5. Checklists. Task-lists. To-do lists. You should always have a list of things, and carry it with you at all times. This means that you can add things to it, and that you can tackle tasks if the opportunity arises. You should avoid thinking 'what shall I do now?'; instead, just look at your Ticklist (in TM4T, the Ticklist is very precisely defined).

6. Estimation and sequence. When a new task appears (in TM4T these are called 'disruptions') you should add it to your checklist, or to one of your Plans. It's important that you can mentally estimate, prioritize and sequence tasks so they get done at a sensible time, and that you develop your skills of estimation.

7. You need places for stuff. This means the equivalent of an in-tray, and a set of filing locations where stuff ends up. Keep your in-trays as few as possible. In TM4T it is an In-crate instead of an in-tray, which can hold everything from an overdue library book to a lost football sock.
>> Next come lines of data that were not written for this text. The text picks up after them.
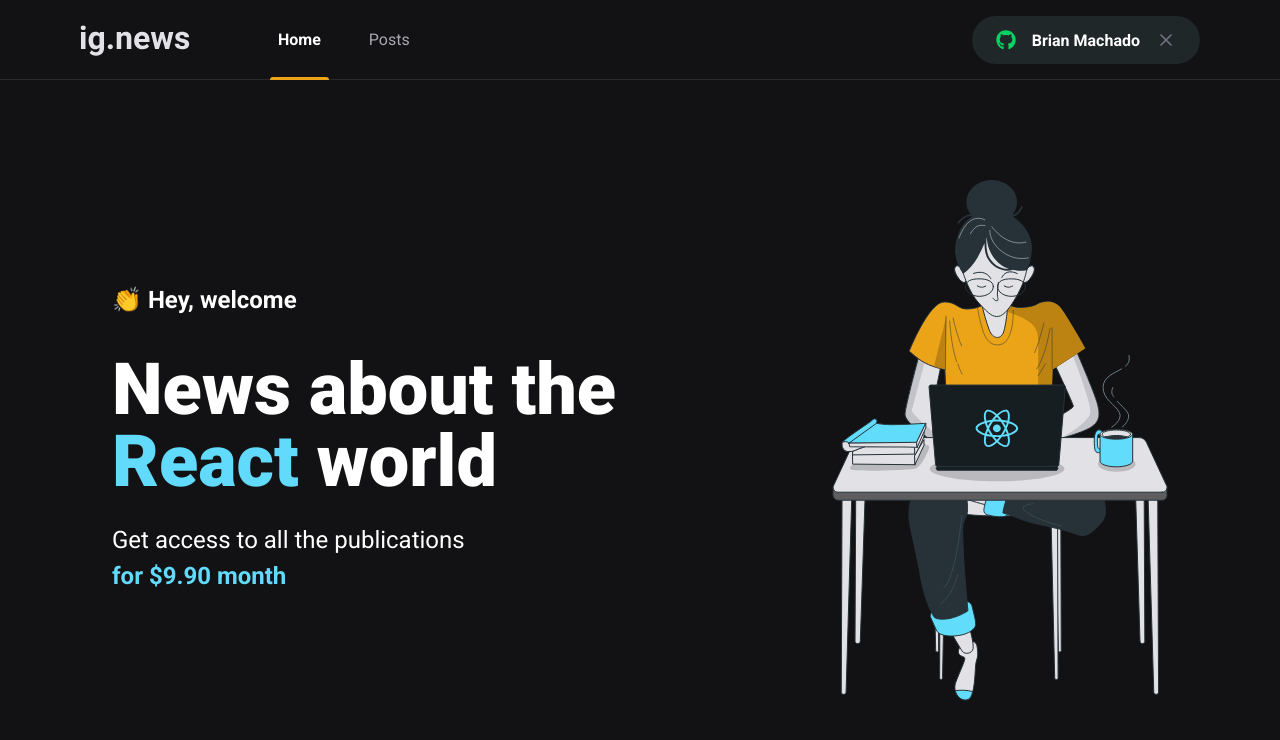
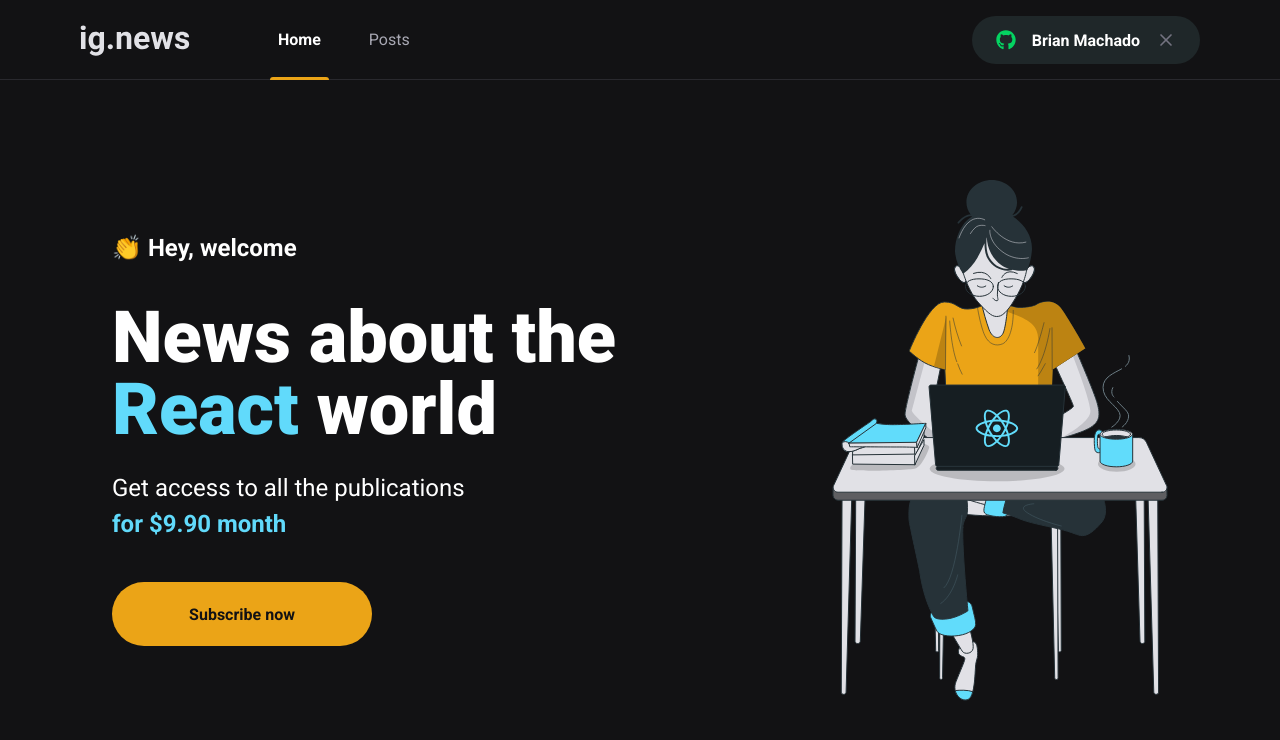
Before and after one commit to lucasdsmachado/ignews, a Next.js app: page / in a window 1280 px wide. Shown: the top 740 px of the page. Built offline with nearby package versions, Linux system fonts and the light colour scheme.

Commit message:
create subscribebutton component

```diff
--- /dev/null
+++ b/src/components/SubscribeButton/index.tsx
@@ -0,0 +1,11 @@
+import styles from './styles.module.scss'
+
+export function SubscribeButton() {
+  return (
+    <button
+    type="button"
+    className={styles.subscribeButton}>
+      Subscribe now
+    </button>
+  );
+}
--- /dev/null
+++ b/src/components/SubscribeButton/styles.module.scss
@@ -0,0 +1,20 @@
+.subscribeButton {
+  width: 260px;
+  height: 4rem;
+  border: 0;
+  border-radius: 2rem;
+  background: var(--yellow-500);
+  color: var(--gray-900);
+  font-size: 1.25;
+  font-weight: bold;
+
+  display: flex;
+  align-items: center;
+  justify-content: center;
+
+  transition: filter 0.2s;
+
+  &:hover {
+    filter: brightness(0.8);
+  }
+}
--- a/src/pages/home.module.scss
+++ b/src/pages/home.module.scss
@@ -38,4 +38,8 @@
       color: var(--cyan-500);
     }
   }
+
+  button {
+    margin-top: 2.5rem;
+  }
 }
--- a/src/pages/index.tsx
+++ b/src/pages/index.tsx
@@ -1,4 +1,5 @@
 import Head from "next/head"
+import { SubscribeButton } from "../components/SubscribeButton"
 import styles from "./home.module.scss"
 
 export default function Home() {
@@ -16,6 +17,7 @@
             Get access to all the publications <br />
             <span>for $9.90 month</span>
           </p>
+          <SubscribeButton />
         </section>
 
         <img src="/images/avatar.svg" alt="Girl coding" />
```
Filing needs thought, and TM4T has advice about this.

8. You need to think about what other stuff you need (for example, pens and computers) and make sure they are available in the right place and time for your work-life.